*** SUPPLIED DATA ***

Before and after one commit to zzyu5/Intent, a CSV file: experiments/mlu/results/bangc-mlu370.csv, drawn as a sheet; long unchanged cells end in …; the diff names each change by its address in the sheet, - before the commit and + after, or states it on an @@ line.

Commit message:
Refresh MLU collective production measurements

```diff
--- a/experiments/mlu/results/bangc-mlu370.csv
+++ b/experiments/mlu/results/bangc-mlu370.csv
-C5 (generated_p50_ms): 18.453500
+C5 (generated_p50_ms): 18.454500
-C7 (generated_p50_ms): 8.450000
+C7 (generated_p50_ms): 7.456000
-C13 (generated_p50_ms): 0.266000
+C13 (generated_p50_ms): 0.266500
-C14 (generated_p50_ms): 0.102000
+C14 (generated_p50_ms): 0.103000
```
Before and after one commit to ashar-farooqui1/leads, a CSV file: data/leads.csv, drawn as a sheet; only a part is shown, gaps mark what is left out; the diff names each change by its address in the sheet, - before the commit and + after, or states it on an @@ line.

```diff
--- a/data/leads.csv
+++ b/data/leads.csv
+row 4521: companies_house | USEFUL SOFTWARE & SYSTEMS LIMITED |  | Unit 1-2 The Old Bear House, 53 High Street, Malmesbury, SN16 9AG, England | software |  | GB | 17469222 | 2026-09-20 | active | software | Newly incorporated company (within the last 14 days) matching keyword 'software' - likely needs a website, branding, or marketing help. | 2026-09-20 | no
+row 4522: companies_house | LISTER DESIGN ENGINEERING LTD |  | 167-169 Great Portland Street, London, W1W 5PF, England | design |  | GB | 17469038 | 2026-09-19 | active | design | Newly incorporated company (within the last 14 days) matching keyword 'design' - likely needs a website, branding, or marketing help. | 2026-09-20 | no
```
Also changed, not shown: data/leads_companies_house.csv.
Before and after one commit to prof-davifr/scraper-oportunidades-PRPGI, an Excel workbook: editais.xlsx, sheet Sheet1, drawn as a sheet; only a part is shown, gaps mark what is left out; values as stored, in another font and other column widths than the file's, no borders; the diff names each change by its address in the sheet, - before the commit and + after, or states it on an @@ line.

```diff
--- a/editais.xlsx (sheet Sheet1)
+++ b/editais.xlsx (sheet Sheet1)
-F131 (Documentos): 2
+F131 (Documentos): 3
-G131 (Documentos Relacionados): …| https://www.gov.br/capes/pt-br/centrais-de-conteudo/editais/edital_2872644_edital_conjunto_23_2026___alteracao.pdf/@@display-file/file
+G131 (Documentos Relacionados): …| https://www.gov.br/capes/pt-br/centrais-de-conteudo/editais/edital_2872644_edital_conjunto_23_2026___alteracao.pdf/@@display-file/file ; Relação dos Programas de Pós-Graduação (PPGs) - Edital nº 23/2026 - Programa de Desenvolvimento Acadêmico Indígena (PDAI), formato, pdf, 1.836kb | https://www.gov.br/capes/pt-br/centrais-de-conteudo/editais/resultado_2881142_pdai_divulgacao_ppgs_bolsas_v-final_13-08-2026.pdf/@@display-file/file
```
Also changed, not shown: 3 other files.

*** End of SUPPLIED DATA ***

Once you have read the data above, print all of it again exactly.

__RESULT OF THIS EXERCISE__
Before and after one commit to zzyu5/Intent, a CSV file: experiments/mlu/results/bangc-mlu370.csv, drawn as a sheet; long unchanged cells end in …; the diff names each change by its address in the sheet, - before the commit and + after, or states it on an @@ line.

Commit message:
Refresh MLU collective production measurements

```diff
--- a/experiments/mlu/results/bangc-mlu370.csv
+++ b/experiments/mlu/results/bangc-mlu370.csv
-C5 (generated_p50_ms): 18.453500
+C5 (generated_p50_ms): 18.454500
-C7 (generated_p50_ms): 8.450000
+C7 (generated_p50_ms): 7.456000
-C13 (generated_p50_ms): 0.266000
+C13 (generated_p50_ms): 0.266500
-C14 (generated_p50_ms): 0.102000
+C14 (generated_p50_ms): 0.103000
```
Before and after one commit to ashar-farooqui1/leads, a CSV file: data/leads.csv, drawn as a sheet; only a part is shown, gaps mark what is left out; the diff names each change by its address in the sheet, - before the commit and + after, or states it on an @@ line.

```diff
--- a/data/leads.csv
+++ b/data/leads.csv
+row 4521: companies_house | USEFUL SOFTWARE & SYSTEMS LIMITED |  | Unit 1-2 The Old Bear House, 53 High Street, Malmesbury, SN16 9AG, England | software |  | GB | 17469222 | 2026-09-20 | active | software | Newly incorporated company (within the last 14 days) matching keyword 'software' - likely needs a website, branding, or marketing help. | 2026-09-20 | no
+row 4522: companies_house | LISTER DESIGN ENGINEERING LTD |  | 167-169 Great Portland Street, London, W1W 5PF, England | design |  | GB | 17469038 | 2026-09-19 | active | design | Newly incorporated company (within the last 14 days) matching keyword 'design' - likely needs a website, branding, or marketing help. | 2026-09-20 | no
```
Also changed, not shown: data/leads_companies_house.csv.
Before and after one commit to prof-davifr/scraper-oportunidades-PRPGI, an Excel workbook: editais.xlsx, sheet Sheet1, drawn as a sheet; only a part is shown, gaps mark what is left out; values as stored, in another font and other column widths than the file's, no borders; the diff names each change by its address in the sheet, - before the commit and + after, or states it on an @@ line.

```diff
--- a/editais.xlsx (sheet Sheet1)
+++ b/editais.xlsx (sheet Sheet1)
-F131 (Documentos): 2
+F131 (Documentos): 3
-G131 (Documentos Relacionados): …| https://www.gov.br/capes/pt-br/centrais-de-conteudo/editais/edital_2872644_edital_conjunto_23_2026___alteracao.pdf/@@display-file/file
+G131 (Documentos Relacionados): …| https://www.gov.br/capes/pt-br/centrais-de-conteudo/editais/edital_2872644_edital_conjunto_23_2026___alteracao.pdf/@@display-file/file ; Relação dos Programas de Pós-Graduação (PPGs) - Edital nº 23/2026 - Programa de Desenvolvimento Acadêmico Indígena (PDAI), formato, pdf, 1.836kb | https://www.gov.br/capes/pt-br/centrais-de-conteudo/editais/resultado_2881142_pdai_divulgacao_ppgs_bolsas_v-final_13-08-2026.pdf/@@display-file/file
```
Also changed, not shown: 3 other files.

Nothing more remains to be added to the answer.